There may be billions of dollars to be spent constructing and operating this giant boondoggle and for sure engineers, construction companies, steelmakers, cement pourers and all the various service companies, equipment providers and technical consultants would make some money. But will Teck make a profit on this huge investment of capital?
According to data from Rystad Energy’s UCube database of global oil and gas projects, the Teck Frontier mine is an noncommercial project that would require oil prices to remain above $140 per barrel in today’s money.
We downloaded the data and modeled the project’s initial first phase to illustrate the project’s cash flow shown in the chart below. This illustrates how the project will destroy value to the tune of hundreds of millions of dollars a year at Rystad’s current oil price forecast.
(click to enlarge) Source: Oil Change International with data from Rystad Energy UCube (March 2015).
The project exemplifies a sector that is mired in high costs and poor returns due to a number of factors. Tar sands mines require a lot of capital to build infrastructure to extract and process the bitumen in a remote corner of Alberta. The market for everything from labor to cement is inflated due to the remote location. The high environmental impact of extracting energy from the tar sands has also placed an additional burden onto the sector in the form of increasing opposition to pipelines that would carry the product to market and thereby enable further extraction. Whether these proposed pipelines aim west or east through Canada, or south to the Gulf Coast via the seemingly doomed Keystone XL pipeline, this much needed new market access is being delayed or denied across the continent.
This is raising the risk of building new projects and leading to project delays and cancellations. On top of the decline in oil price outlook brought about rising tight oil production and a new Saudi strategy to retain market share over price, the outlook for capital intensive tar sands projects is getting grimmer by the day.
This can only be good news for the climate as the more carbon we can keep in the ground the better chance we have of meeting the imperative climate goal of containing average global warming to below 2 degrees Celsius.
The Teck Frontier project first filed for regulatory approval in late 2011 and the process is expected to move to a public hearing in the latter half of this year.

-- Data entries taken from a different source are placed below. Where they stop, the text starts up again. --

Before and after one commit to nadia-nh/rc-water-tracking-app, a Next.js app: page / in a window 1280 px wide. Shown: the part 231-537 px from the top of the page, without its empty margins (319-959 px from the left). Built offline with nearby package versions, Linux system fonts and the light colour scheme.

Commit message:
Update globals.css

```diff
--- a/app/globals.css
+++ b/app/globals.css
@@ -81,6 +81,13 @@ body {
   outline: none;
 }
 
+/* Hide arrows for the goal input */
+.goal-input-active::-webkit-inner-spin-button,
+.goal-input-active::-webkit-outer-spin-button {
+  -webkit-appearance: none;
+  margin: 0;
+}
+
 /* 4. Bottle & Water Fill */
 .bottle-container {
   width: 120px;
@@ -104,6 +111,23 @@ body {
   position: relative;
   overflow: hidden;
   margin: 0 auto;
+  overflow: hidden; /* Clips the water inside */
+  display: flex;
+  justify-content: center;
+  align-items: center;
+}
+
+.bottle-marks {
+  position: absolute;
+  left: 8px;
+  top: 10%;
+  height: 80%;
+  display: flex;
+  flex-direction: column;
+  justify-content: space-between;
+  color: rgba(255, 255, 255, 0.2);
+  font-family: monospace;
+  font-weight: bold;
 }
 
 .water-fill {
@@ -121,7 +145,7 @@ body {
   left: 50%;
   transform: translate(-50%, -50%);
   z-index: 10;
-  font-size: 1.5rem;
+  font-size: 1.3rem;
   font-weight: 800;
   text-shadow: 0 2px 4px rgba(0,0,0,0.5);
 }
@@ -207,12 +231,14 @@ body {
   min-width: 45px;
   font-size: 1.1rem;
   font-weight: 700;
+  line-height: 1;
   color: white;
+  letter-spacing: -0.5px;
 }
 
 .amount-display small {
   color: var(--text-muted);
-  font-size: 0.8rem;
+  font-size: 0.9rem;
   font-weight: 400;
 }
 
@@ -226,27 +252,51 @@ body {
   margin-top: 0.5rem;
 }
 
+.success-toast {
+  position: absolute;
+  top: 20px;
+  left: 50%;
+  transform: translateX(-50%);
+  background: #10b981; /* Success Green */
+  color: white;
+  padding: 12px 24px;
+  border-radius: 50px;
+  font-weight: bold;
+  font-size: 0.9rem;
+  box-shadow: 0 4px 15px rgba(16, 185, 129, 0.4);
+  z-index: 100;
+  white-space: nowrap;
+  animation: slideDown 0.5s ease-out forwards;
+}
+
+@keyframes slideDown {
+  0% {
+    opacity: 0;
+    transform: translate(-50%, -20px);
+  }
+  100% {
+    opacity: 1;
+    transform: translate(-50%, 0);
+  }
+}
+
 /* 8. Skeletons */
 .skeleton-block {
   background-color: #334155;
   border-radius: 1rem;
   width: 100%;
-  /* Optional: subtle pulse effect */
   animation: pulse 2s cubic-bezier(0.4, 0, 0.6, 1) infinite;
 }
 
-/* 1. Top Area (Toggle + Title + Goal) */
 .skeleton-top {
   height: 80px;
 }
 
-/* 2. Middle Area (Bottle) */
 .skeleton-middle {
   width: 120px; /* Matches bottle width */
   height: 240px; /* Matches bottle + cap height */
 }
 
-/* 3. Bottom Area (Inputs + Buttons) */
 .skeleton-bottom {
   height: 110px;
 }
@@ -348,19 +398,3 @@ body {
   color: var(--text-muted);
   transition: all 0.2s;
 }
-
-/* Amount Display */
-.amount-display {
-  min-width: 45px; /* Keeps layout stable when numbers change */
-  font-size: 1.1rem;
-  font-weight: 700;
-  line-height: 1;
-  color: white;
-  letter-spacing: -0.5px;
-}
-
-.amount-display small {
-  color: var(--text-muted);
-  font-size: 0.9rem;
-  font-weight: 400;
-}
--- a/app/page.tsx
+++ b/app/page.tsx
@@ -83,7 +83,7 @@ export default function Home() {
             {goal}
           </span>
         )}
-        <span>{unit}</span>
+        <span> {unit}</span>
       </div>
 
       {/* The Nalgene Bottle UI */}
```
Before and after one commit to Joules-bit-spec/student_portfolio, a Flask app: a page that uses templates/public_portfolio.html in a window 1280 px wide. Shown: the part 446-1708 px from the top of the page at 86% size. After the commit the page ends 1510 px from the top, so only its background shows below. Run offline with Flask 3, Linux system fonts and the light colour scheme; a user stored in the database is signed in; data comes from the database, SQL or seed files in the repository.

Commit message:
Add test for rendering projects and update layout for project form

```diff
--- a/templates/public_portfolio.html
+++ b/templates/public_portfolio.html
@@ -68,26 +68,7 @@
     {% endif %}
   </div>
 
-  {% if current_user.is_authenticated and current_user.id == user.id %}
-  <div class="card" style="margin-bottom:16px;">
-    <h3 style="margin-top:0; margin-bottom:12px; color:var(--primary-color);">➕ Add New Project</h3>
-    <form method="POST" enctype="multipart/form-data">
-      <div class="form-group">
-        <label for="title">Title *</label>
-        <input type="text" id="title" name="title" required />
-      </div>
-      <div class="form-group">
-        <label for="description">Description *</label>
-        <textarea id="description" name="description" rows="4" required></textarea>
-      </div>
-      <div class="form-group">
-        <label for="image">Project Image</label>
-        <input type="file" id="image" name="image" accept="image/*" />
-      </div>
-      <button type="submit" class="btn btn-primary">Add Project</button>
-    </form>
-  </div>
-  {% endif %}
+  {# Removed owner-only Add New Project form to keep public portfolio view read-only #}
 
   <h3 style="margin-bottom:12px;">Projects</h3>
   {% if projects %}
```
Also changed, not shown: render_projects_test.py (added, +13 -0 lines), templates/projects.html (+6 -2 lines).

Meanwhile, Teck has been drilling exploratory wells on the lease in order to assess the quality of the resource. Teck has given no indication that it is concerned about the poor economics of the project and appears to be persevering with the regulatory process.
There may be several reasons for this persistence. The regulatory process is a relatively minor cost and there is likely little to lose by staying the course with it, not least because the Albertan government is yet to deny a single tar sands project permit. A project with poor economics is just that little bit more viable with a permit in hand.
Most likely Teck, which has no firsthand experience of operating a tar sands mine, is gambling that in the five to ten years between now and the project potentially breaking ground some combination of higher oil prices and innovations to reduce construction and operating costs might occur.
No one can predict the future but from today’s standpoint, there would have to be some really substantial changes for this project’s economics to turn positive.
The poor prospects for Teck’s tar sands endeavors is the subject of a report published today by the Institute for Energy Economics and Financial Analysis. It is published just ahead of the company’s Annual General Meeting in Vancouver, BC tomorrow.
Teck’s shareholders would do well to take heed of the report’s findings and realize, as many of us already do, that another giant tar sands mine makes no sense.